Fringe benefits for these employees usually include paid annual vacations and group insurance plans for sickness, accident, and death; the majority also have retirement and disability pension plans available.
The telephone industry operates around the clock giving the public 24-hour daily service. Operators may, therefore, be required to work evening hours, night shifts, and on Sundays and holidays. Some operators are asked to work split shifts to cover periods of heavy calling. Telephone company operators generally work 32.5 to 37.5 hours per week.
The telephone operator’s job demands good physical health for punctual and regular job attendance; the work, however, is not physically strenuous or demanding. While working, operators are at the switchboard and are allowed to take periodic rest breaks. General working conditions are usually in pleasant surroundings with relatively little noise or confusion. Many telephone company operators work at video display terminals, which may cause eyestrain and muscle strain if not properly designed.
The work of a telephone operator can be very repetitive and is closely supervised. Calls are monitored by supervisors to check that operators are courteous and following company policies. Some operators find this stressful. In addition, telephone companies track the number of calls handled by each operator, and there is an increasing emphasis on operators handling a greater number of calls in order to improve cost efficiencies. This need for higher productivity can also create stress for some workers. Many times the atmosphere becomes stressful and hectic during peak calling times, and operators need to manage a high volume of calls without becoming distressed.

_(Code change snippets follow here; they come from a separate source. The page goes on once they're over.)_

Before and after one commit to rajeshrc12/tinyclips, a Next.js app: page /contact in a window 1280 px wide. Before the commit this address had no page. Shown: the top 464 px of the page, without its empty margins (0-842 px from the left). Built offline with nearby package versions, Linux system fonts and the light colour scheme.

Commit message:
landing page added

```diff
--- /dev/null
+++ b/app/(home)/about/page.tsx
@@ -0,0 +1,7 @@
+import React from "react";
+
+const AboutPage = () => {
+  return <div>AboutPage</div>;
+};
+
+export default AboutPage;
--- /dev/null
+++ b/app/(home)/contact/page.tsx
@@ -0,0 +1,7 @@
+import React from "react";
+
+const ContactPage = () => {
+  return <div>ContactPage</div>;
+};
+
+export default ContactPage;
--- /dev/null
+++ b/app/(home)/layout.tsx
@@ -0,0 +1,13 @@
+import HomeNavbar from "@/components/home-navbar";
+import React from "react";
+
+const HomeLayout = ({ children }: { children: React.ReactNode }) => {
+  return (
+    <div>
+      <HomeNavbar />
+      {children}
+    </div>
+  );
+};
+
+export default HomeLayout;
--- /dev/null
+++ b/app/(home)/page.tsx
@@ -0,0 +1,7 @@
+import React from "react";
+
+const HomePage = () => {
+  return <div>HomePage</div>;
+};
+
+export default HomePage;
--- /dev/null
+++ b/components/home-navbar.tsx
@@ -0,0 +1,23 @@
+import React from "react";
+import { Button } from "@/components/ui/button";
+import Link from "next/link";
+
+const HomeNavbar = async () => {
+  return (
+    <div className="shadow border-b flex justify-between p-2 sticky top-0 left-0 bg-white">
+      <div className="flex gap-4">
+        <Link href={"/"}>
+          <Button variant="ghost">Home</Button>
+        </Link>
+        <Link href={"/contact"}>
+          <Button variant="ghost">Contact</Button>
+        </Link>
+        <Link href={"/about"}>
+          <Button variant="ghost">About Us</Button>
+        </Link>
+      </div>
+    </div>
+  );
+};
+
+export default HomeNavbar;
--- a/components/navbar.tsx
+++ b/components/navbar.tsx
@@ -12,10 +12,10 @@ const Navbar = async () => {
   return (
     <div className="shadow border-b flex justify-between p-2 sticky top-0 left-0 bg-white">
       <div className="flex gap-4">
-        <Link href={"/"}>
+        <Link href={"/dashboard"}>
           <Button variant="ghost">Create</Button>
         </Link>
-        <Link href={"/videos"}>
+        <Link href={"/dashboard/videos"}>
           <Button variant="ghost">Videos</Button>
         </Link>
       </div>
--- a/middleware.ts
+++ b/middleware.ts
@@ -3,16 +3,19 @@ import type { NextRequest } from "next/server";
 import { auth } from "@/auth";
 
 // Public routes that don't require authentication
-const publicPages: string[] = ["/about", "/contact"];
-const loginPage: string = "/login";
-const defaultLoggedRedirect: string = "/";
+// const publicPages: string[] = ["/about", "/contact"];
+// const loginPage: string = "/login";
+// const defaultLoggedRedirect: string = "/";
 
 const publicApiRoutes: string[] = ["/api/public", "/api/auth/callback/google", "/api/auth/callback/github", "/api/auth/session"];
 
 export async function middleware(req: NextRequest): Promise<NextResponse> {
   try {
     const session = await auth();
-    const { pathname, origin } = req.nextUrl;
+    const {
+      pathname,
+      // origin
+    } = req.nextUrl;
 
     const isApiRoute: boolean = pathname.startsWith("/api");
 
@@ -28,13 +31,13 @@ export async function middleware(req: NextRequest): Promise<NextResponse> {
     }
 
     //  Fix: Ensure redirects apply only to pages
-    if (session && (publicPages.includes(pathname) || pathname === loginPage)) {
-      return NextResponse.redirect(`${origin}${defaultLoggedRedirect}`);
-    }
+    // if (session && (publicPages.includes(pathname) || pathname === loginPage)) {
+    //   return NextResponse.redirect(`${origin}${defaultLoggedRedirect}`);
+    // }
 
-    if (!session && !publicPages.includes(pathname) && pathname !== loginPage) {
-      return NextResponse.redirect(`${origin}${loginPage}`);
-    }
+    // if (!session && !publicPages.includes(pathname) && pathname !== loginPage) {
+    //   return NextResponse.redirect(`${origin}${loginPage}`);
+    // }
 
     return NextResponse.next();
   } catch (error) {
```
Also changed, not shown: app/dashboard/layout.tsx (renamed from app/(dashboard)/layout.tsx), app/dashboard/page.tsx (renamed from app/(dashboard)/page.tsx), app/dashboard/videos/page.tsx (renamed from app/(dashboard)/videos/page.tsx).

Telephone Operator Career Outlook
Employment of telephone operators is expected to decline through 2014, according to the U.S. Department of Labor. During the past 30 years, employment of operators in telephone companies has declined sharply due to automation, which increases the productivity of these workers. Direct dialing and computerized billing have eliminated the need for many operators. Voice recognition technology, which gives computers the capacity to understand speech and to respond to callers, now offers directory assistance and helps to place collect calls. Voice response equipment, which allows callers to communicate with computers through the use of touch-tone signals, is used widely by a number of large companies. Using a combination of voice response equipment, voice mail and messaging systems, and automated call distribution, incoming phone calls can be routed to their destination without the use of an operator. People now use the Internet and email to communicate, neither of which require operators. Directory assistance services are also available on the Internet and provide phone numbers, addresses, maps, and email addresses.
Operators will find most job opportunities outside the phone companies, with customer service departments, telemarketing firms, reservation ticket agencies, hotel switchboards, and other services that field a number of calls. TDD, phone services for the deaf, also requires operators, and the Americans with Disabilities Act is allowing people better access to such services. Unions have tried to make sure that companies reduce unemployment either through attrition or through retraining and reassigning workers. Many telephone companies, however, continue to make workforce reductions by eliminating telephone operator positions or by sending jobs to foreign countries in an attempt to cut operating costs. There will be limited opportunities for employment as a telephone operator in the future.